Advocates Continue to Press to Fix Harsh 1996 Laws
The House of
Representatives yesterday passed legislation, H.R. 5062, recognizing the
harshness and over breadth of the 1996 immigration laws.
The legislation, introduced by Representative Bill McCollum and other
supporters of the 1996 laws, passed unanimously.
“The unanimous passage of this bipartisan legislation in the House
sends an important message that this year we can and should restore fairness to
our immigration laws,” said Jeanne Butterfield, Executive Director of the
American Immigration Lawyers Association.
H.R. 5062 fails to offer solutions to many of the most harmful aspects of the
1996 laws. It would leave in place many of the retroactive provisions
that changed the rules midstream and that penalize minor offenders as severely
as serious criminals. Thus, many
long-term legal immigrants would continue to face automatic deportation without
any possibility of relief and be detained at taxpayer expense.
individuals already have been torn from their loved ones over the last four
years. Every day that these laws go unchanged more immigrants are
put in jeopardy of being permanently separated from their children, spouses,
parents,” said Ms. Butterfield. “The
Senate must act to ensure that meaningful reform is enacted this year.” Reform
should respect these time-honored principles:
punishment should fit the crime: proportionality should be restored to the
immigration laws. A person
who never spent a night in jail should not be treated the same as someone
who has served decades in prison. An
offense that is expunged or vacated under state criminal law should not be
treated as a conviction under the immigration law.
should not operate retroactively. They
are unconstitutional in criminal law and should be avoided in the
to make appropriate decisions should be given back to immigration judges.
In most cases involving long-term immigrants, an immigration judge should be
able to evaluate the nature of the offense, the extent of one's ties to the
U.S., evidence of rehabilitation, and the severity of the hardship
deportation may cause U.S. citizen and legal resident family members.
should be used only when a person is found to be a danger or a flight risk
after an individualized custody hearing before an immigration judge.

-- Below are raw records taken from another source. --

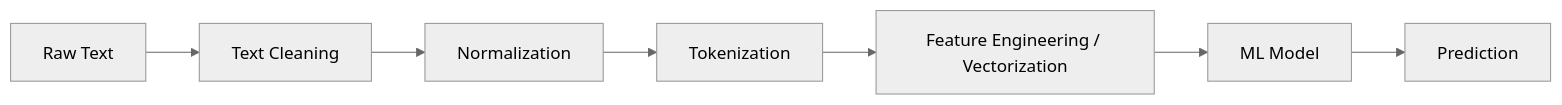
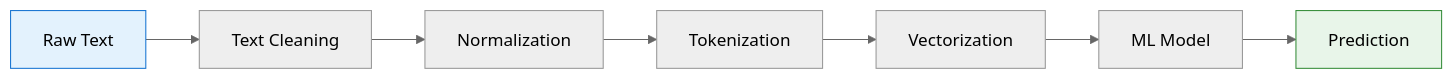
The diagram in docs/01-nlp-fundamentals/nlp-applications.md (Raunak4518/nlp), drawn with Mermaid (neutral theme) before and after one commit. The commit also changed other lines of this file and 35 other files, not shown here.

````diff
--- a/docs/01-nlp-fundamentals/nlp-applications.md
+++ b/docs/01-nlp-fundamentals/nlp-applications.md
@@ -46,9 +22,12 @@
 ```mermaid
 flowchart LR
     A[Raw Text] --> B[Text Cleaning]
     B --> C[Normalization]
     C --> D[Tokenization]
-    D --> E[Feature Engineering / Vectorization]
+    D --> E[Vectorization]
     E --> F[ML Model]
     F --> G[Prediction]
+    
+    style A fill:#e3f2fd,stroke:#1976d2
+    style G fill:#e8f5e9,stroke:#388e3c
 ```
````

fair hearings and judicial review of immigration decisions. The decision
to deport someone is momentous, especially for refugees fleeing persecution
and legal immigrants who have lived most of their lives in this country.
is running out. Congress and the
White House must act now to pass legislation that brings balance to the
immigration laws, corrects their retroactive application, restores discretionary
relief for deserving individuals, abandons mandatory detention, and respects due
process principles so fundamental to our American justice system.